Google’s declaration this week was followed by Facebook announcing a bolstered pledge to get to net-zero emissions by 2030 – including in its supply chain, business travel and employee commuting – by investing in more renewable energy as well as carbon capture initiatives.
This was then followed by Amazon unveiling the initial investments in its $2B fund for zero-carbon projects. These include the Canadian CarbonCure, Redwood Materials – a startup looking to recycle metals from old electronic devices into electric vehicle batteries – and Pachama, an AI-powered carbon offset tracking firm, which has also received investment from Microsoft as part of its own $1B pledge to fund carbon removal projects.
These pledges, along with Apple’s in July, mark a trend for firms looking to go beyond what might be considered “traditional” offset-heavy net-zero pledges, to more actively influence low-carbon energy development and atmospheric carbon removal techniques.
While many might be wanting more detail on what Google’s “high-quality offsets” entail, its announcement to more actively target its 5.5GW renewables pipeline to power its operations, while using AI to match renewables supply with data centre demand, should be lauded.
Other firms are also looking to move beyond net zero. Fortune 500 biotechnology company Biogen announced this week plans to be entirely fossil fuel-free by 2040, while requiring 90% of its suppliers to move to 100% renewable electricity by the same date.
These developments should be welcomed in the context of global carbon offsetting markets that need improvement due to issues around double counting, junk credits and schemes that don’t hit the mark on removing CO2. As we noted last week, a global taskforce has been set up to improve standards in the market, but these will take time to implement.
While there is still some mystification around what the term means – and certainly in how it applies to corporates – moving from net zero to “absolute zero” will perhaps become the standard for what is considered an effective carbon-neutral plan. This means less reliance on offsets and more on direct emissions reduction, then expanding this philosophy out to supply chains: “insetting”, rather than offsetting.
As we’ve previously noted, in absence of political leadership on climate change in the US, businesses and cities are leading the way. It seems Big Tech companies, with their financial resources and technological advantage, are one step ahead of the game.

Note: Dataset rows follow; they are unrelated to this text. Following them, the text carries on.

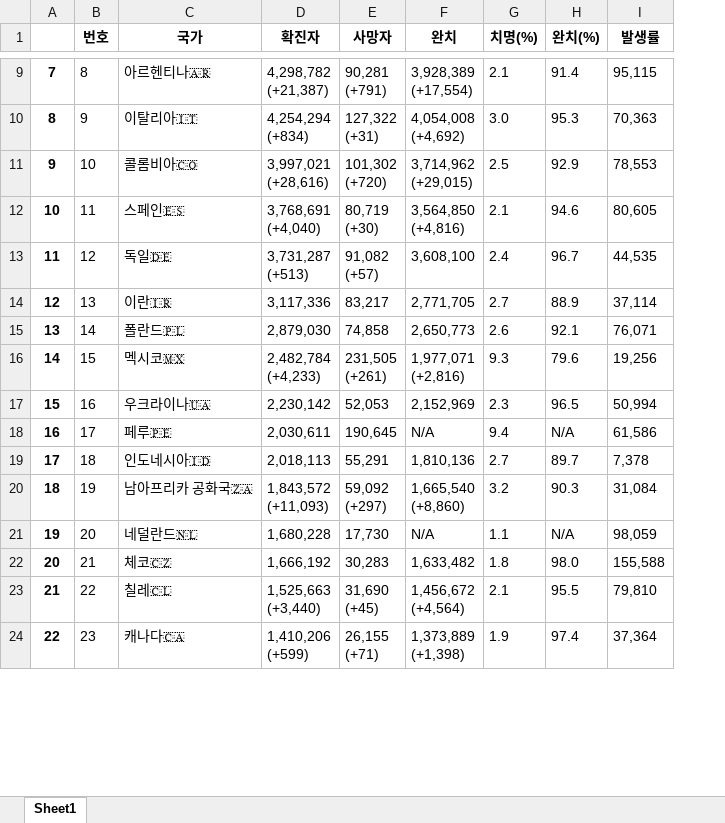
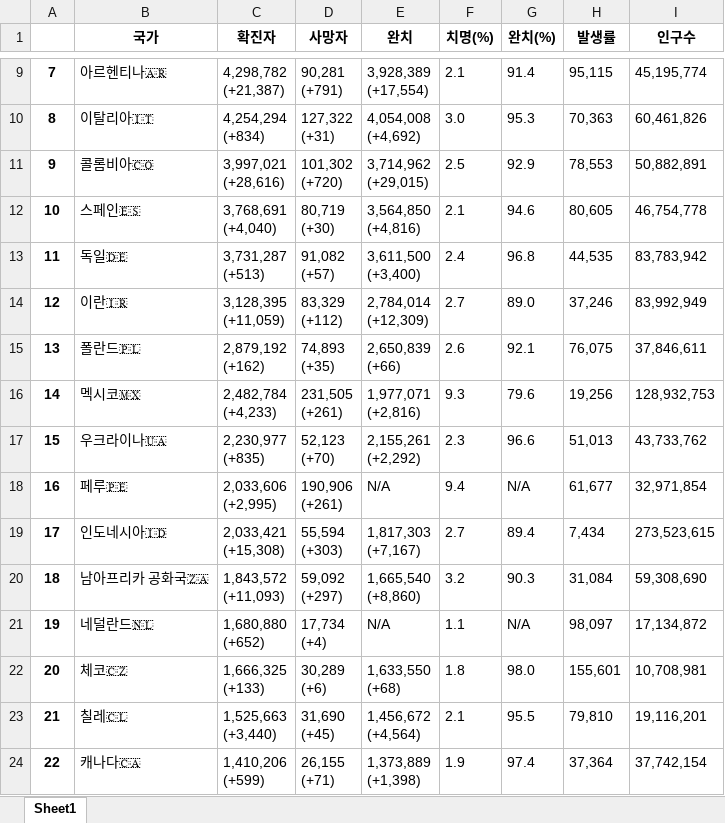
Before and after one commit to hyunjun33/LikeLion_Web, an Excel workbook: covid_website_analysis/covid_df.xlsx, sheet Sheet1, drawn as a sheet; only a part is shown, gaps mark what is left out; values as stored, in another font and other column widths than the file's, no borders; removed rows and columns are numbered as before the commit, all else as after; ↵ is a line break in a cell; the diff covers the shown part only; the diff names each change by its address in the sheet, - before the commit and + after, or states it on an @@ line.

Commit message:
Update covid_df.xlsx

```diff
--- a/covid_website_analysis/covid_df.xlsx (sheet Sheet1)
+++ b/covid_website_analysis/covid_df.xlsx (sheet Sheet1)
-column B (번호), rows 9-24: 8 | 9 | 10 | 11 | 12 | 13 | 14 | 15 | 16 | 17 | 18 | 19 | 20 | 21 | 22 | 23
+column I (인구수), rows 9-24: 45,195,774 | 60,461,826 | 50,882,891 | 46,754,778 | 83,783,942 | 83,992,949 | 37,846,611 | 128,932,753 | 43,733,762 | 32,971,854 | 273,523,615 | 59,308,690 | 17,134,872 | 10,708,981 | 19,116,201 | 37,742,154
-E13 (완치): 3,608,100
+E13 (완치): 3,611,500 ↵ (+3,400)
-G13 (완치(%)): 96.7
+G13 (완치(%)): 96.8
-C14 (확진자): 3,117,336
+C14 (확진자): 3,128,395 ↵ (+11,059)
-D14 (사망자): 83,217
+D14 (사망자): 83,329 ↵ (+112)
-E14 (완치): 2,771,705
+E14 (완치): 2,784,014 ↵ (+12,309)
-G14 (완치(%)): 88.9
+G14 (완치(%)): 89.0
-H14 (발생률): 37,114
+H14 (발생률): 37,246
-C15 (확진자): 2,879,030
+C15 (확진자): 2,879,192 ↵ (+162)
-D15 (사망자): 74,858
+D15 (사망자): 74,893 ↵ (+35)
-E15 (완치): 2,650,773
+E15 (완치): 2,650,839 ↵ (+66)
-H15 (발생률): 76,071
+H15 (발생률): 76,075
-C17 (확진자): 2,230,142
+C17 (확진자): 2,230,977 ↵ (+835)
-D17 (사망자): 52,053
+D17 (사망자): 52,123 ↵ (+70)
-E17 (완치): 2,152,969
+E17 (완치): 2,155,261 ↵ (+2,292)
-G17 (완치(%)): 96.5
+G17 (완치(%)): 96.6
-H17 (발생률): 50,994
+H17 (발생률): 51,013
-C18 (확진자): 2,030,611
+C18 (확진자): 2,033,606 ↵ (+2,995)
-D18 (사망자): 190,645
+D18 (사망자): 190,906 ↵ (+261)
-H18 (발생률): 61,586
+H18 (발생률): 61,677
-C19 (확진자): 2,018,113
+C19 (확진자): 2,033,421 ↵ (+15,308)
-D19 (사망자): 55,291
+D19 (사망자): 55,594 ↵ (+303)
-E19 (완치): 1,810,136
+E19 (완치): 1,817,303 ↵ (+7,167)
-G19 (완치(%)): 89.7
+G19 (완치(%)): 89.4
-H19 (발생률): 7,378
+H19 (발생률): 7,434
-C21 (확진자): 1,680,228
+C21 (확진자): 1,680,880 ↵ (+652)
-D21 (사망자): 17,730
+D21 (사망자): 17,734 ↵ (+4)
-H21 (발생률): 98,059
+H21 (발생률): 98,097
-C22 (확진자): 1,666,192
+C22 (확진자): 1,666,325 ↵ (+133)
-D22 (사망자): 30,283
+D22 (사망자): 30,289 ↵ (+6)
-E22 (완치): 1,633,482
+E22 (완치): 1,633,550 ↵ (+68)
-H22 (발생률): 155,588
+H22 (발생률): 155,601
```
Also changed, not shown: 4 added rows, 4 removed rows and 217 edited cells elsewhere in this sheet.
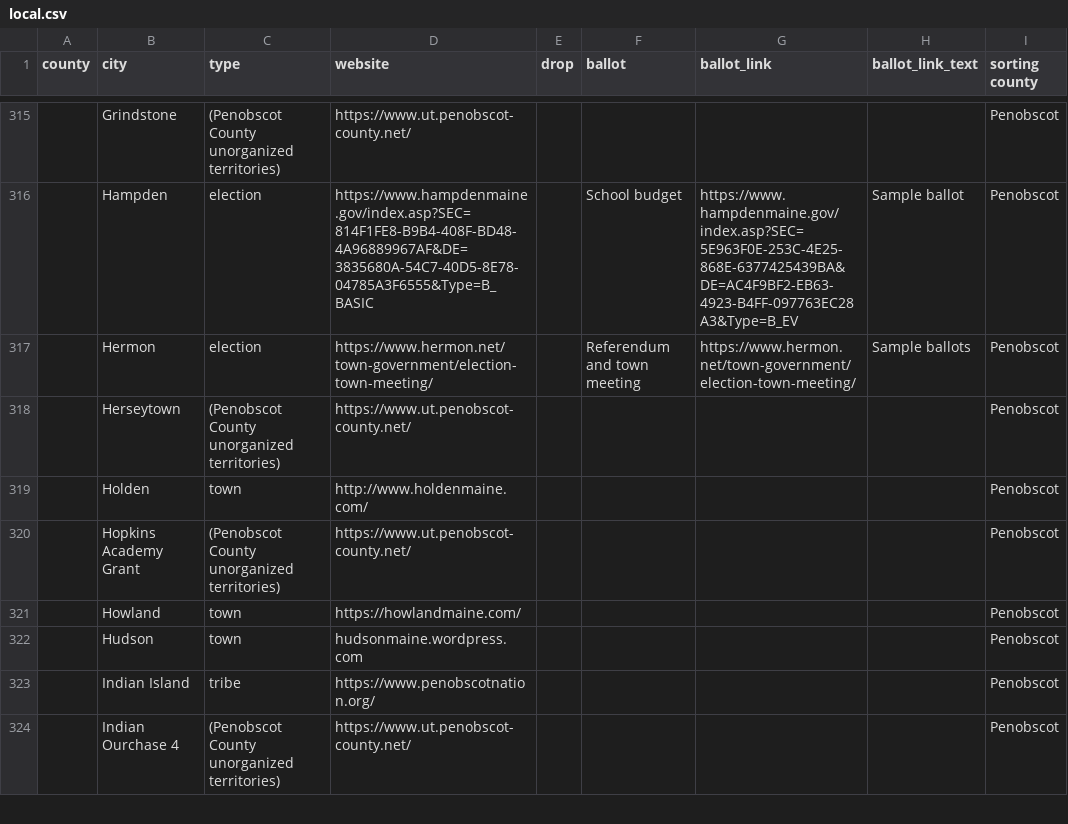
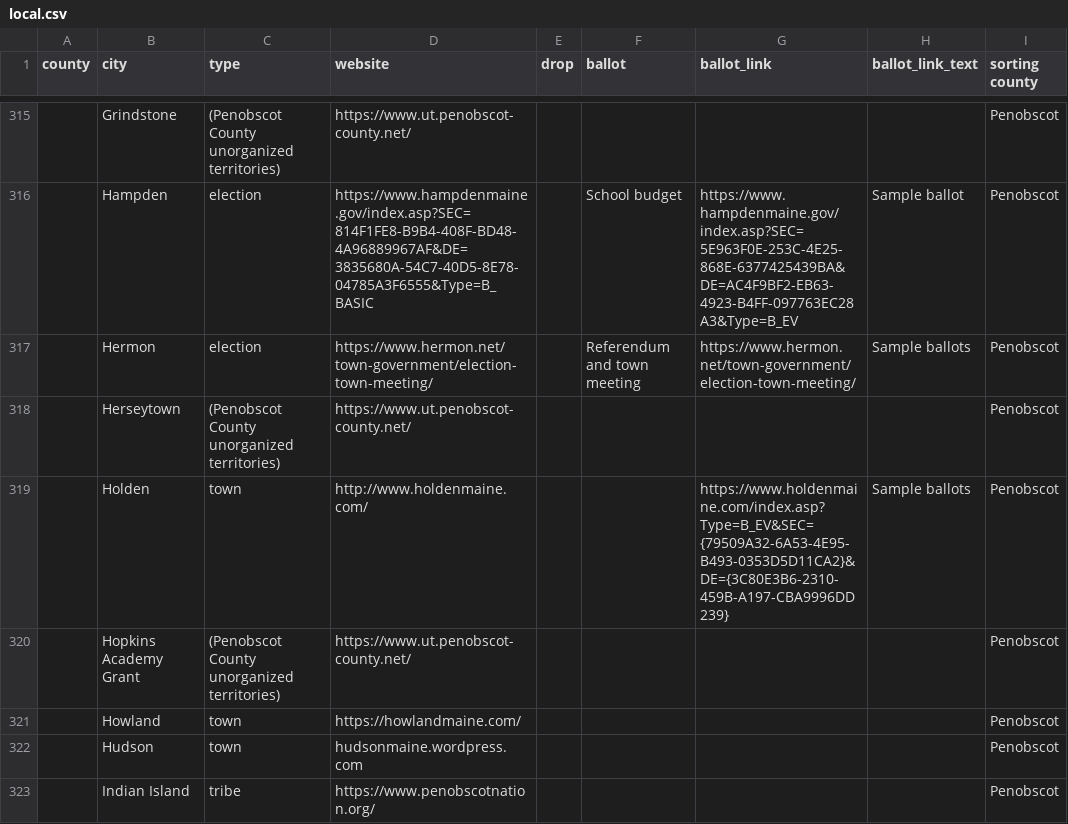
Before and after one commit to OpenMaine/maineballot, a CSV file: _data/local_elections/local.csv, drawn as a sheet; only a part is shown, gaps mark what is left out; the shorter side is filled out with more unchanged rows; the diff covers the shown part only; the diff names each change by its address in the sheet, - before the commit and + after, or states it on an @@ line.

```diff
--- a/_data/local_elections/local.csv
+++ b/_data/local_elections/local.csv
-G319 (ballot_link): (empty)
+G319 (ballot_link): https://www.holdenmaine.com/index.asp?Type=B_EV&SEC={79509A32-6A53-4E95-B493-0353D5D11CA2}&DE={3C80E3B6-2310-459B-A197-CBA9996DD239}
-H319 (ballot_link_text): (empty)
+H319 (ballot_link_text): Sample ballots
```
Also changed, not shown: 17 edited cells elsewhere in this file.
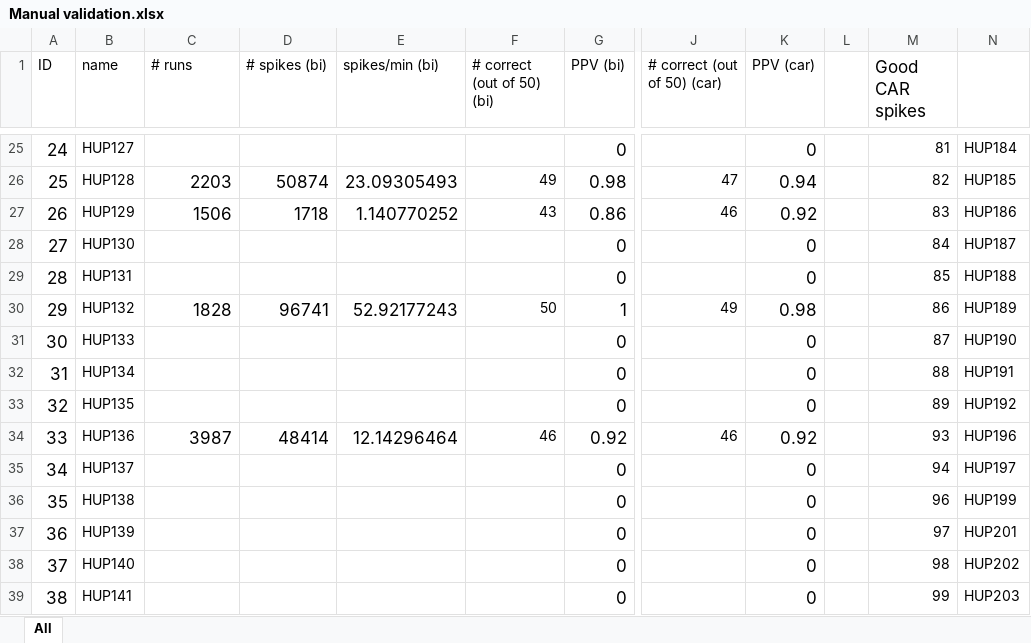
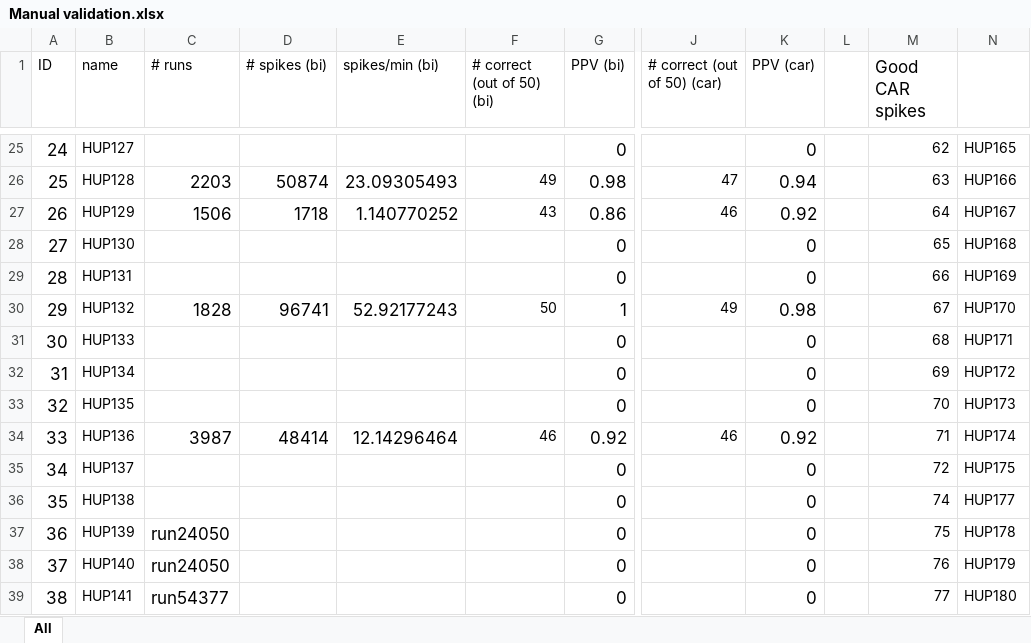
Before and after one commit to erinconrad/FC_toolbox, an Excel workbook: spike_detector/Manual validation.xlsx, sheet All, drawn as a sheet; only a part is shown, gaps mark what is left out; values as stored, in another font and other column widths than the file's, no borders; charts and pictures and conditional formats not drawn; the diff covers the shown part only; the diff names each change by its address in the sheet, - before the commit and + after, or states it on an @@ line.

```diff
--- a/spike_detector/Manual validation.xlsx (sheet All)
+++ b/spike_detector/Manual validation.xlsx (sheet All)
-M25 (Good CAR spikes): 81
+M25 (Good CAR spikes): 62
-N25: HUP184
+N25: HUP165
-M26 (Good CAR spikes): 82
+M26 (Good CAR spikes): 63
-N26: HUP185
+N26: HUP166
-M27 (Good CAR spikes): 83
+M27 (Good CAR spikes): 64
-N27: HUP186
+N27: HUP167
-M28 (Good CAR spikes): 84
+M28 (Good CAR spikes): 65
-N28: HUP187
+N28: HUP168
-M29 (Good CAR spikes): 85
+M29 (Good CAR spikes): 66
-N29: HUP188
+N29: HUP169
-M30 (Good CAR spikes): 86
+M30 (Good CAR spikes): 67
-N30: HUP189
+N30: HUP170
-M31 (Good CAR spikes): 87
+M31 (Good CAR spikes): 68
-N31: HUP190
+N31: HUP171
-M32 (Good CAR spikes): 88
+M32 (Good CAR spikes): 69
-N32: HUP191
+N32: HUP172
-M33 (Good CAR spikes): 89
+M33 (Good CAR spikes): 70
-N33: HUP192
+N33: HUP173
-M34 (Good CAR spikes): 93
+M34 (Good CAR spikes): 71
-N34: HUP196
+N34: HUP174
-M35 (Good CAR spikes): 94
+M35 (Good CAR spikes): 72
-N35: HUP197
+N35: HUP175
-M36 (Good CAR spikes): 96
+M36 (Good CAR spikes): 74
-N36: HUP199
+N36: HUP177
-C37:C38 (# runs): (empty)
+C37:C38 (# runs): run24050
-M37 (Good CAR spikes): 97
+M37 (Good CAR spikes): 75
-N37: HUP201
+N37: HUP178
-M38 (Good CAR spikes): 98
+M38 (Good CAR spikes): 76
-N38: HUP202
+N38: HUP179
-C39 (# runs): (empty)
+C39 (# runs): run54377
-M39 (Good CAR spikes): 99
+M39 (Good CAR spikes): 77
-N39: HUP203
+N39: HUP180
```
Also changed, not shown: 251 edited cells and cell formats elsewhere in this sheet.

While debates about Big Tech’s power and antitrust continue, however, could these firms also move to dominate the climate solutions arena?
Marc Height is Head of ESG at Curation